One former Benjamin Barker is kicked out of London by a crooked Judge, who then rapes the dude's wife and steals her child. Barker returns to London as Sweeney Todd in revenge mode. He takes up residence in his old flat above a pie shop. Close shaves, baking, cannibalism, and general mayhem ensues. Two bits, please!

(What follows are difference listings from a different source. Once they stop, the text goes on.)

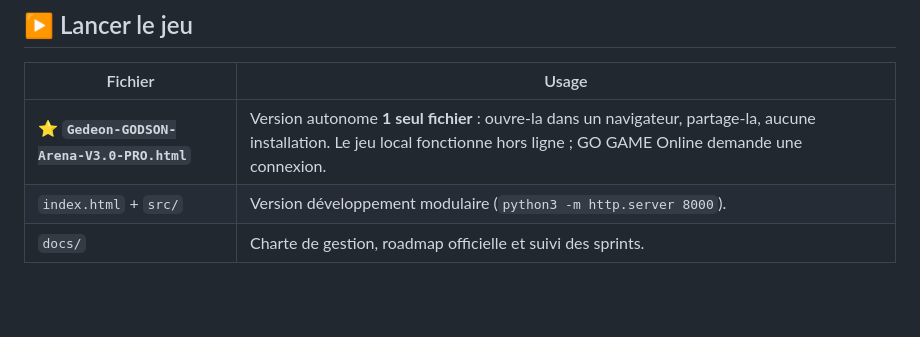
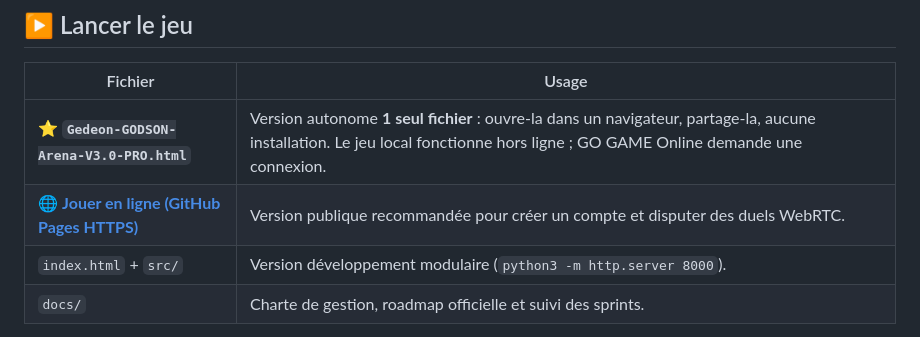
Before and after one commit to vpnducanada-commits/GO-GAME, a Markdown page: README.md, the part around the change. Rendered like a GitHub page; blank space fills up the shorter version.

Commit message:
docs: add public GO GAME Pages URL

```diff
--- a/README.md
+++ b/README.md
@@ -9,6 +9,7 @@
 | Fichier | Usage |
 |---|---|
 | ⭐ **`Gedeon-GODSON-Arena-V3.0-PRO.html`** | Version autonome **1 seul fichier** : ouvre-la dans un navigateur, partage-la, aucune installation. Le jeu local fonctionne hors ligne ; GO GAME Online demande une connexion. |
+| 🌐 **[Jouer en ligne (GitHub Pages HTTPS)](https://vpnducanada-commits.github.io/GO-GAME/)** | Version publique recommandée pour créer un compte et disputer des duels WebRTC. |
 | `index.html` + `src/` | Version développement modulaire (`python3 -m http.server 8000`). |
 | `docs/` | Charte de gestion, roadmap officielle et suivi des sprints. |
 
```
Also changed, not shown: docs/SPRINT_V3_GO_GAME_ONLINE.md (+1 -0 lines).
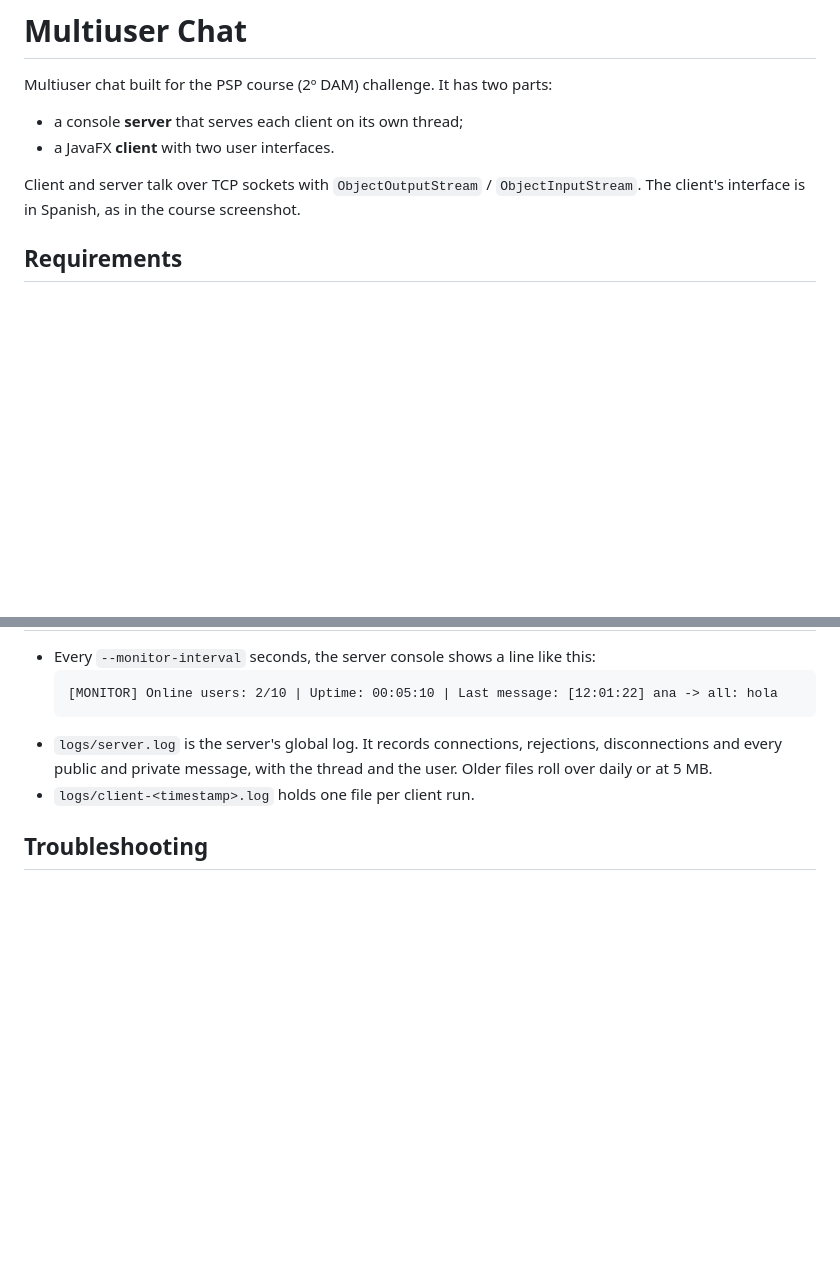
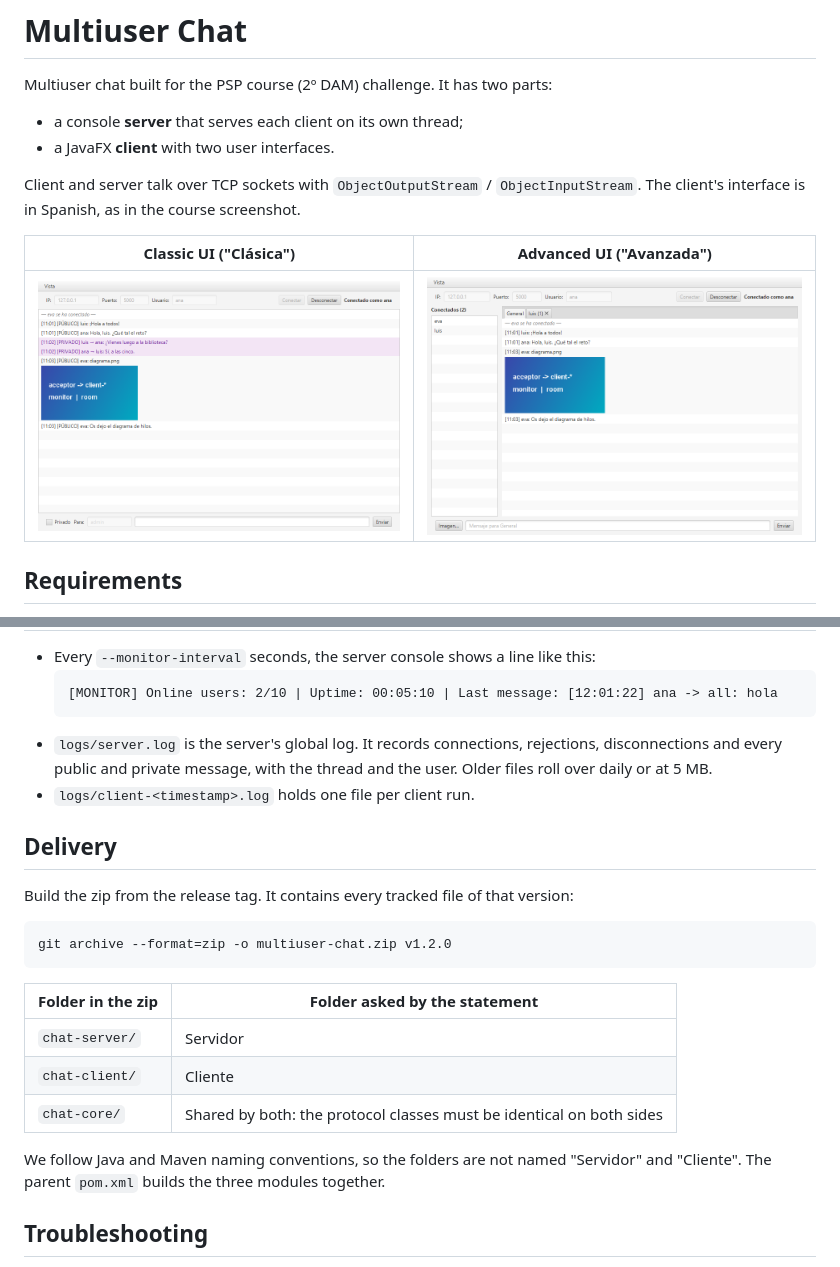
Before and after one commit to ibrohack/chat-multiusuario, a Markdown page: README.md, 2 parts joined by grey strips. Drawn GitHub-style; pictures changed too: docs/screenshots/advanced-ui.png (added), docs/screenshots/classic-ui.png (added); blank space fills up the shorter version.

Commit message:
docs: add screenshots and finalize delivery docs

````diff
--- a/README.md
+++ b/README.md
@@ -6,6 +6,10 @@ Multiuser chat built for the PSP course (2º DAM) challenge. It has two parts:
 - a JavaFX **client** with two user interfaces.
 
 Client and server talk over TCP sockets with `ObjectOutputStream` / `ObjectInputStream`. The client's interface is in Spanish, as in the course screenshot.
+
+| Classic UI ("Clásica") | Advanced UI ("Avanzada") |
+|---|---|
+| ![Classic UI](docs/screenshots/classic-ui.png) | ![Advanced UI](docs/screenshots/advanced-ui.png) |
 
 ## Requirements
 
@@ -141,6 +145,22 @@ Messages you may see:
 - `logs/server.log` is the server's global log. It records connections, rejections, disconnections and every public and private message, with the thread and the user. Older files roll over daily or at 5 MB.
 - `logs/client-<timestamp>.log` holds one file per client run.
 
+## Delivery
+
+Build the zip from the release tag. It contains every tracked file of that version:
+
+```bash
+git archive --format=zip -o multiuser-chat.zip v1.2.0
+```
+
+| Folder in the zip | Folder asked by the statement |
+|---|---|
+| `chat-server/` | Servidor |
+| `chat-client/` | Cliente |
+| `chat-core/` | Shared by both: the protocol classes must be identical on both sides |
+
+We follow Java and Maven naming conventions, so the folders are not named "Servidor" and "Cliente". The parent `pom.xml` builds the three modules together.
+
 ## Troubleshooting
 
 - **Warnings about restricted methods or `sun.misc.Unsafe`** appear on JDK 24+. They come from JavaFX 21 and are harmless.
````
Also changed, not shown: docs/architecture.md (+24 -1 lines).
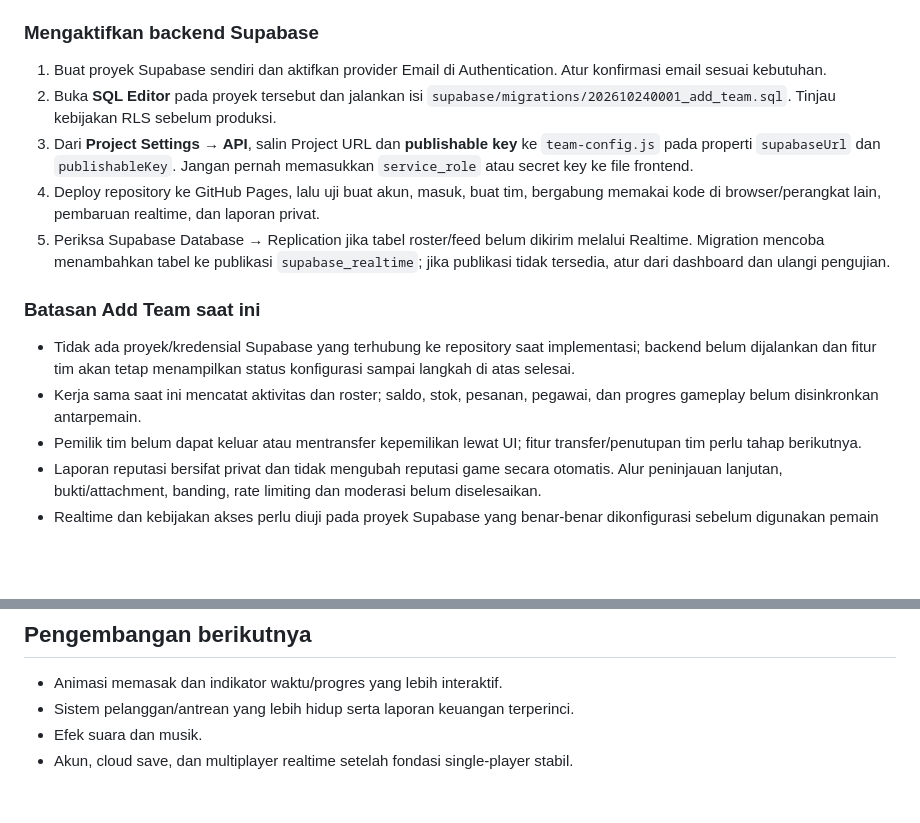
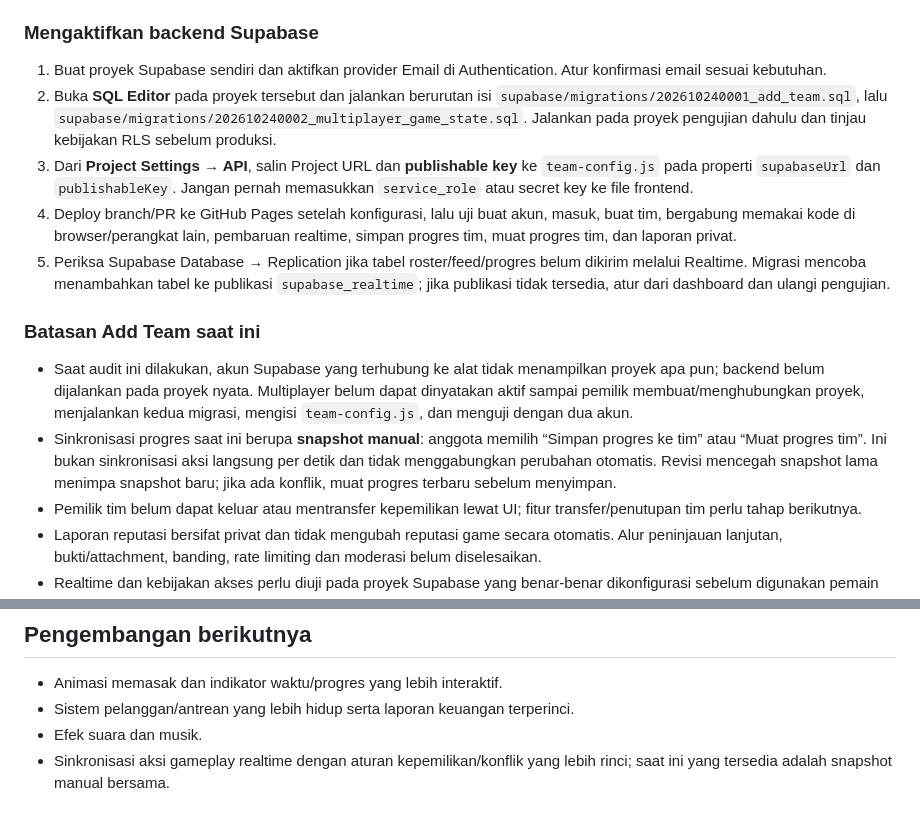
Before and after one commit to dink2v/adventure-game-web, a Markdown page: README.md, 2 parts joined by grey strips. Drawn GitHub-style; blank space fills up the shorter version.

Commit message:
Document multiplayer snapshot sync and backend setup requirements

```diff
--- a/README.md
+++ b/README.md
@@ -26,15 +26,15 @@ Panel **Teman** menyiapkan alur akun, buat/gabung tim dengan kode undangan, rost
 ### Mengaktifkan backend Supabase
 
 1. Buat proyek Supabase sendiri dan aktifkan provider Email di Authentication. Atur konfirmasi email sesuai kebutuhan.
-2. Buka **SQL Editor** pada proyek tersebut dan jalankan isi `supabase/migrations/202610240001_add_team.sql`. Tinjau kebijakan RLS sebelum produksi.
+2. Buka **SQL Editor** pada proyek tersebut dan jalankan berurutan isi `supabase/migrations/202610240001_add_team.sql`, lalu `supabase/migrations/202610240002_multiplayer_game_state.sql`. Jalankan pada proyek pengujian dahulu dan tinjau kebijakan RLS sebelum produksi.
 3. Dari **Project Settings → API**, salin Project URL dan **publishable key** ke `team-config.js` pada properti `supabaseUrl` dan `publishableKey`. Jangan pernah memasukkan `service_role` atau secret key ke file frontend.
-4. Deploy repository ke GitHub Pages, lalu uji buat akun, masuk, buat tim, bergabung memakai kode di browser/perangkat lain, pembaruan realtime, dan laporan privat.
-5. Periksa Supabase Database → Replication jika tabel roster/feed belum dikirim melalui Realtime. Migration mencoba menambahkan tabel ke publikasi `supabase_realtime`; jika publikasi tidak tersedia, atur dari dashboard dan ulangi pengujian.
+4. Deploy branch/PR ke GitHub Pages setelah konfigurasi, lalu uji buat akun, masuk, buat tim, bergabung memakai kode di browser/perangkat lain, pembaruan realtime, simpan progres tim, muat progres tim, dan laporan privat.
+5. Periksa Supabase Database → Replication jika tabel roster/feed/progres belum dikirim melalui Realtime. Migrasi mencoba menambahkan tabel ke publikasi `supabase_realtime`; jika publikasi tidak tersedia, atur dari dashboard dan ulangi pengujian.
 
 ### Batasan Add Team saat ini
 
-- Tidak ada proyek/kredensial Supabase yang terhubung ke repository saat implementasi; backend belum dijalankan dan fitur tim akan tetap menampilkan status konfigurasi sampai langkah di atas selesai.
-- Kerja sama saat ini mencatat aktivitas dan roster; saldo, stok, pesanan, pegawai, dan progres gameplay belum disinkronkan antarpemain.
+- Saat audit ini dilakukan, akun Supabase yang terhubung ke alat tidak menampilkan proyek apa pun; backend belum dijalankan pada proyek nyata. Multiplayer belum dapat dinyatakan aktif sampai pemilik membuat/menghubungkan proyek, menjalankan kedua migrasi, mengisi `team-config.js`, dan menguji dengan dua akun.
+- Sinkronisasi progres saat ini berupa **snapshot manual**: anggota memilih “Simpan progres ke tim” atau “Muat progres tim”. Ini bukan sinkronisasi aksi langsung per detik dan tidak menggabungkan perubahan otomatis. Revisi mencegah snapshot lama menimpa snapshot baru; jika ada konflik, muat progres terbaru sebelum menyimpan.
 - Pemilik tim belum dapat keluar atau mentransfer kepemilikan lewat UI; fitur transfer/penutupan tim perlu tahap berikutnya.
 - Laporan reputasi bersifat privat dan tidak mengubah reputasi game secara otomatis. Alur peninjauan lanjutan, bukti/attachment, banding, rate limiting dan moderasi belum diselesaikan.
 - Realtime dan kebijakan akses perlu diuji pada proyek Supabase yang benar-benar dikonfigurasi sebelum digunakan pemain sungguhan.
@@ -57,4 +57,4 @@ Pengaturan publikasi tetap: Settings → Pages → Deploy from a branch → `mai
 - Animasi memasak dan indikator waktu/progres yang lebih interaktif.
 - Sistem pelanggan/antrean yang lebih hidup serta laporan keuangan terperinci.
 - Efek suara dan musik.
-- Akun, cloud save, dan multiplayer realtime setelah fondasi single-player stabil.
+- Sinkronisasi aksi gameplay realtime dengan aturan kepemilikan/konflik yang lebih rinci; saat ini yang tersedia adalah snapshot manual bersama.
```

The dynamic duo of Tim Burton and Johnny Depp have returned! Okay, so it hasn't been that long since THE CORPSE BRIDE that we've had Depp under Burton's reins, but really, this is where the two belong when it comes to films. I might not be big on most musicals, but SWEENEY won me over.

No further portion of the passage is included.